*** SOURCE RECORDS Section Begins ***
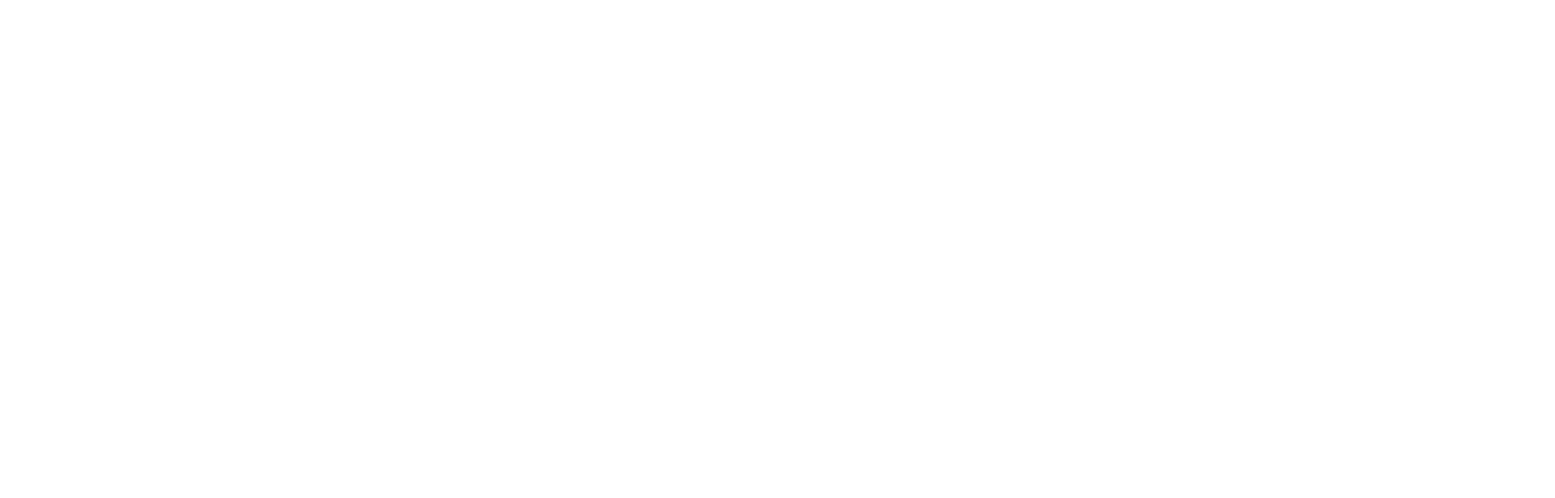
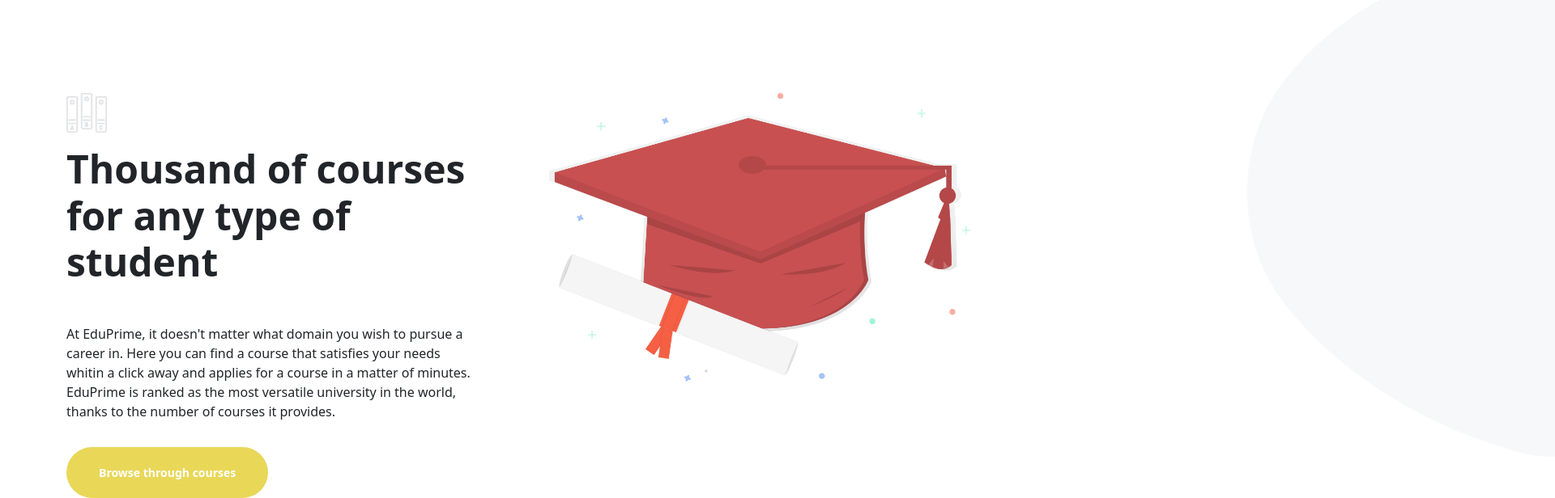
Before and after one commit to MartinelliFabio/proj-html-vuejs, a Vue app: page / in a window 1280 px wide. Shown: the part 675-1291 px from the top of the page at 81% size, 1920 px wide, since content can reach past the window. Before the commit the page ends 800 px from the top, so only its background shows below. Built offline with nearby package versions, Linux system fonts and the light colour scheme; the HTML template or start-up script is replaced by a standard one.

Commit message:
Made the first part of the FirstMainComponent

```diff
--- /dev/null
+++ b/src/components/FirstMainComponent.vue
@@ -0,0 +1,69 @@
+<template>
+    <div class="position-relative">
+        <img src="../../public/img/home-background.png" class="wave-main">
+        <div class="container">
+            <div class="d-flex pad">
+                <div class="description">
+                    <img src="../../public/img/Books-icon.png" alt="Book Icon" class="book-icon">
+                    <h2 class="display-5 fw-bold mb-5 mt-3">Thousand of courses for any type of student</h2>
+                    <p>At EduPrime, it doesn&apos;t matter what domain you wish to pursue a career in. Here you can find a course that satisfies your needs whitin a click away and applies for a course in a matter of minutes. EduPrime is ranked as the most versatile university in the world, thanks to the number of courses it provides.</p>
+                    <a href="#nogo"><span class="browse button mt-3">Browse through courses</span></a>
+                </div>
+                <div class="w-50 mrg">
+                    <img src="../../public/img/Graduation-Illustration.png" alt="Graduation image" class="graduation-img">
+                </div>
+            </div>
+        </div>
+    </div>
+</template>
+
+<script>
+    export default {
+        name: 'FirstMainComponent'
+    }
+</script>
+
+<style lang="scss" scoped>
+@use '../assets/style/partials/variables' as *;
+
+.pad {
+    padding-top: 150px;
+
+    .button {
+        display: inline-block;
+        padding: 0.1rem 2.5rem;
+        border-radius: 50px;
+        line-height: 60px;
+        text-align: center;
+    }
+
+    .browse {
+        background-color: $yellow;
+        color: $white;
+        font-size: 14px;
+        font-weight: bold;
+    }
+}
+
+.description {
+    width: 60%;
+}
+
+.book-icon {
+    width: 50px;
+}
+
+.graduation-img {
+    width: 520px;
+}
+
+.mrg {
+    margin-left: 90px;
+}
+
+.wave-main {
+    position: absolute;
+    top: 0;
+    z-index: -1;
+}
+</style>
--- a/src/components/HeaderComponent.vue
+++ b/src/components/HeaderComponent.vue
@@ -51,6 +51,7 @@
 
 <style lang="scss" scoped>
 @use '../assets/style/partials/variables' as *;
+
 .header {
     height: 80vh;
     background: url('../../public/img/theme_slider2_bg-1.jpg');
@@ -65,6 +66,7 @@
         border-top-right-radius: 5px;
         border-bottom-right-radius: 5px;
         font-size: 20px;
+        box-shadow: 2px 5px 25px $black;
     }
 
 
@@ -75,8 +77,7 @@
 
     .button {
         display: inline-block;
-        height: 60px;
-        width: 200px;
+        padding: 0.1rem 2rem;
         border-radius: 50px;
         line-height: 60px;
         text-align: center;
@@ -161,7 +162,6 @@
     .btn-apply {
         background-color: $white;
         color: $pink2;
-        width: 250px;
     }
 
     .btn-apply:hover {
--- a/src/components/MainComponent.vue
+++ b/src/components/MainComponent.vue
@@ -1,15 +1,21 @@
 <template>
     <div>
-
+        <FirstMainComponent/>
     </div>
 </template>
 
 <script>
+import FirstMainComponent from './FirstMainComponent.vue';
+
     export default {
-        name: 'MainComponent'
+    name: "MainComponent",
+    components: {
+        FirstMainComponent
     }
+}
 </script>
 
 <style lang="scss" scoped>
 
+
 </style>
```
*** SOURCE RECORDS Section Ends ***
*** SOURCE RECORDS Section Begins ***
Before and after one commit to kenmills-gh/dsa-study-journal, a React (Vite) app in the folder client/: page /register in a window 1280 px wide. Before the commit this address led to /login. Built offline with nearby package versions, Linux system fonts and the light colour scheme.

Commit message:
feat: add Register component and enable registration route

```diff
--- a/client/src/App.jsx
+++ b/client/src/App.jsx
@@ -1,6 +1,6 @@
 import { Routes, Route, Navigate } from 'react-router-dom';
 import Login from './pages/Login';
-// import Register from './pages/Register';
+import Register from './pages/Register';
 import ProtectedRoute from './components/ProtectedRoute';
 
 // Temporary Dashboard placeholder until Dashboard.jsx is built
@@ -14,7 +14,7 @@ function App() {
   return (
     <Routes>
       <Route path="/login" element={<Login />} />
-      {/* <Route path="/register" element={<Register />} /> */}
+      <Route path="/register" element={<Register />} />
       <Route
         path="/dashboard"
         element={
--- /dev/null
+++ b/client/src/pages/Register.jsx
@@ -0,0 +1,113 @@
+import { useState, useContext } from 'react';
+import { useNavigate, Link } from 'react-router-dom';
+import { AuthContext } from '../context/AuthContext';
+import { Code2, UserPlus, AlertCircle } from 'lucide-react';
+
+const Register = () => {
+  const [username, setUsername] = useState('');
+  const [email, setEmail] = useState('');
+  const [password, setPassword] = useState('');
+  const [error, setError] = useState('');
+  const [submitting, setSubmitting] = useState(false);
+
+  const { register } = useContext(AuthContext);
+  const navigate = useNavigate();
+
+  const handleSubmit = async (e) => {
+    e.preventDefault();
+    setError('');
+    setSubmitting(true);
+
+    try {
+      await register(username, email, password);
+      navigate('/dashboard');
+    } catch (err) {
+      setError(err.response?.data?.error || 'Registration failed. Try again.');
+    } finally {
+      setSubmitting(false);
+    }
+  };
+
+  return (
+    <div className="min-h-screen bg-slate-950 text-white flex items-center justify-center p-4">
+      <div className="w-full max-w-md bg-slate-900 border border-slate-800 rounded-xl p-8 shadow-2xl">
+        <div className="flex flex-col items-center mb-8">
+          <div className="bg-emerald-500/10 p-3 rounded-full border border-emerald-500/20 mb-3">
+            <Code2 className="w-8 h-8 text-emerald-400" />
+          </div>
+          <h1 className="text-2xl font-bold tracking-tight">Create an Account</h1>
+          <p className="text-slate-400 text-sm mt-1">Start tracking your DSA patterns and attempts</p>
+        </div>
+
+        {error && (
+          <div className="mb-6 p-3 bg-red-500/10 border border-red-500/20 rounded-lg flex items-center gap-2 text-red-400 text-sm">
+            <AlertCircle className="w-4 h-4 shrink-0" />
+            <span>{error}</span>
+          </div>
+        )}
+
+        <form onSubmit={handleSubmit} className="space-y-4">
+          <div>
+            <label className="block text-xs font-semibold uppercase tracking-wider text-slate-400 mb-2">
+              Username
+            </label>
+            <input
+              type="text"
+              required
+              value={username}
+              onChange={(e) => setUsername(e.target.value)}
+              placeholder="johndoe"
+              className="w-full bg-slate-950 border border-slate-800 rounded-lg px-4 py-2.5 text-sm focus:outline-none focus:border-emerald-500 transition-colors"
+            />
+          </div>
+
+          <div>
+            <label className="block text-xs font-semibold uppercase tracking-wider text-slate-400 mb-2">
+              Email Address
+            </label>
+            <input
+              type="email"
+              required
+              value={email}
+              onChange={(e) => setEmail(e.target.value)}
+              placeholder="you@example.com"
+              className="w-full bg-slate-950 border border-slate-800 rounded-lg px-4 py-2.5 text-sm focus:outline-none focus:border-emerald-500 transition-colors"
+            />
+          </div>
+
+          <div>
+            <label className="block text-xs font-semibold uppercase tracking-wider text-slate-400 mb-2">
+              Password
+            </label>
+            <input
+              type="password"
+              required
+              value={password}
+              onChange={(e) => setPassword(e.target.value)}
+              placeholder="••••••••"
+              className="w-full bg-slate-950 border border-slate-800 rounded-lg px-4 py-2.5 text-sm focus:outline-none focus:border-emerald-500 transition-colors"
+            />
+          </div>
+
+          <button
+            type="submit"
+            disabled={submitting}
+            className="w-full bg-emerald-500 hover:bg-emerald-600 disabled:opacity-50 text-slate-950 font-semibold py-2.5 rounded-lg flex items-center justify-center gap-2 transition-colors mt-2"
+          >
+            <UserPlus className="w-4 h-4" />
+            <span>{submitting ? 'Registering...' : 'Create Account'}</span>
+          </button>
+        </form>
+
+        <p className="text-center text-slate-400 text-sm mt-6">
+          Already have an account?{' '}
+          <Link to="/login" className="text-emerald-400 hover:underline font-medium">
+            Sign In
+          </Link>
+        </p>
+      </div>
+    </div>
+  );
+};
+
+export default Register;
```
*** SOURCE RECORDS Section Ends ***
*** SOURCE RECORDS Section Begins ***
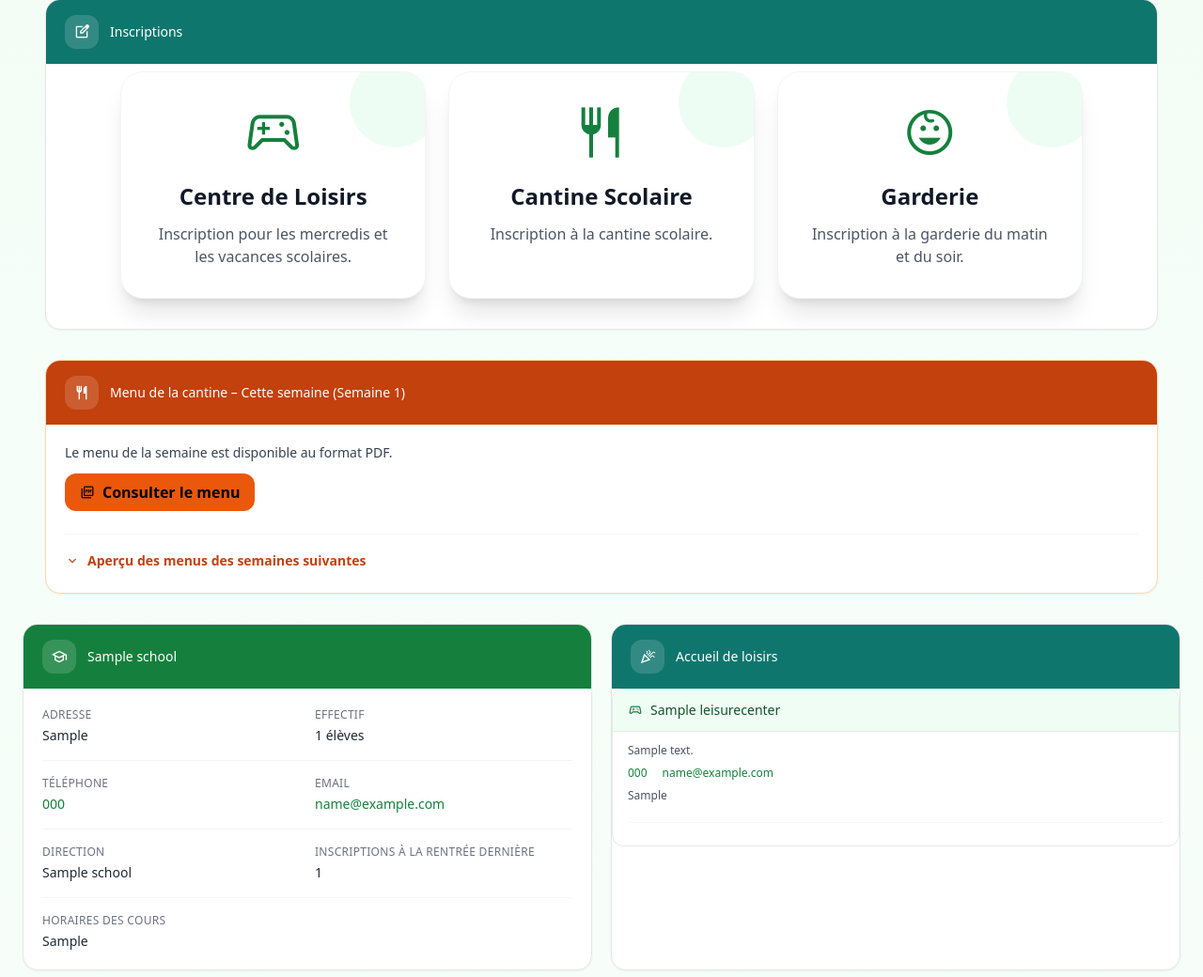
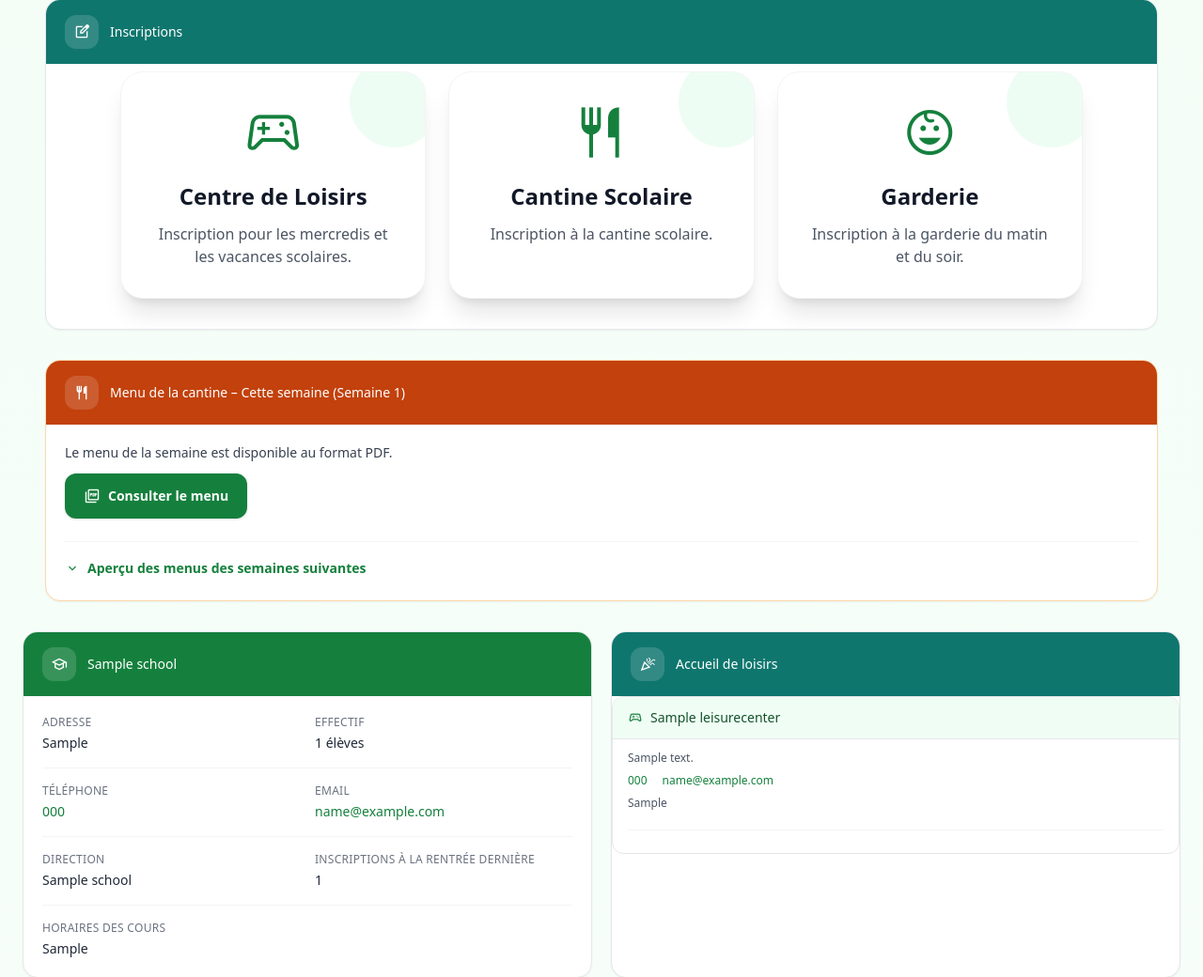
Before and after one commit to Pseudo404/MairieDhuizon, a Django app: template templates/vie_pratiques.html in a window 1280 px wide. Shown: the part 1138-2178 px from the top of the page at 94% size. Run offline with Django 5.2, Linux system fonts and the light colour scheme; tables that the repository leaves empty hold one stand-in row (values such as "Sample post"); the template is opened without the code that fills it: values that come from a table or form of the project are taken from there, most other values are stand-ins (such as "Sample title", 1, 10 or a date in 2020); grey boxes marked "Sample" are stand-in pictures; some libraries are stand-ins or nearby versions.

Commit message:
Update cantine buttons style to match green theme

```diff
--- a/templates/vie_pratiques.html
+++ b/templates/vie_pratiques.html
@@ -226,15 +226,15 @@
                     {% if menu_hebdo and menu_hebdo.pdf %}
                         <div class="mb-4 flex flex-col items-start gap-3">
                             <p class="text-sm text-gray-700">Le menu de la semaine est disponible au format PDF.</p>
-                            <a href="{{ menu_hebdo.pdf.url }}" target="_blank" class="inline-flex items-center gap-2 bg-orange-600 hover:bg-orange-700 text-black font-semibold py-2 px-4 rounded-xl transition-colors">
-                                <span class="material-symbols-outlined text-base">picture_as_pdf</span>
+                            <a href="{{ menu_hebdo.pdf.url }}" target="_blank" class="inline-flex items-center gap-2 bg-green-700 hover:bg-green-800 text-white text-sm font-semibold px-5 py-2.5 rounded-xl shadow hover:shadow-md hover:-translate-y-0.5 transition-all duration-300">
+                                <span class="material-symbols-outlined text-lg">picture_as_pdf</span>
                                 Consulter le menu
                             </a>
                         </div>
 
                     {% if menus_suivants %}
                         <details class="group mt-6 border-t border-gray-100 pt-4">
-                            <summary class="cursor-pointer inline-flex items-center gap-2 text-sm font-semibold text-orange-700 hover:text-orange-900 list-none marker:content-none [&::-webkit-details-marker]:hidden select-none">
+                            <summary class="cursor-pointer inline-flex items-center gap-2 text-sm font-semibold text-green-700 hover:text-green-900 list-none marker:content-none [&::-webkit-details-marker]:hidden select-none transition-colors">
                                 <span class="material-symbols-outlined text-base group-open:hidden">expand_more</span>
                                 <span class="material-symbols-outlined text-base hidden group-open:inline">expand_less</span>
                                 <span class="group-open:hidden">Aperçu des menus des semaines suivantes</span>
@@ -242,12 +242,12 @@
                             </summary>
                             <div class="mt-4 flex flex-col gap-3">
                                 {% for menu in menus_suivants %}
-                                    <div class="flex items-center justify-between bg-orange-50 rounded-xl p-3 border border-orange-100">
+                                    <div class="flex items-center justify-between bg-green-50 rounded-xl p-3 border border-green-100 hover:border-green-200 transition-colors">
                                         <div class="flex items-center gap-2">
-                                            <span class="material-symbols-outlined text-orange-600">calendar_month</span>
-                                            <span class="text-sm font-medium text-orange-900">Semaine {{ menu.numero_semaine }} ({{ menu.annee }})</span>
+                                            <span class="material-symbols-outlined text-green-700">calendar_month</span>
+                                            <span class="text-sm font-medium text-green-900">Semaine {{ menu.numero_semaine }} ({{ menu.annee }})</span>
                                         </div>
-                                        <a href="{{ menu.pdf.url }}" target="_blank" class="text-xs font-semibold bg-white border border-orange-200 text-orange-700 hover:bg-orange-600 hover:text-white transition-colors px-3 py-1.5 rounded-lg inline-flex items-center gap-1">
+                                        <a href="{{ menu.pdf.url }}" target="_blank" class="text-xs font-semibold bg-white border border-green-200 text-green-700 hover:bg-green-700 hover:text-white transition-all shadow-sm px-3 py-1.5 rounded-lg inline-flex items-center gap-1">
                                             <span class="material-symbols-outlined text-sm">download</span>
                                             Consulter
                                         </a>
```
*** SOURCE RECORDS Section Ends ***
TRY IT: If a line above holds the string "type", return it as it stands.

RESPONSE BOX:
+                    <h2 class="display-5 fw-bold mb-5 mt-3">Thousand of courses for any type of student</h2>
+              type="text"
+              type="email"
+              type="password"
+            type="submit"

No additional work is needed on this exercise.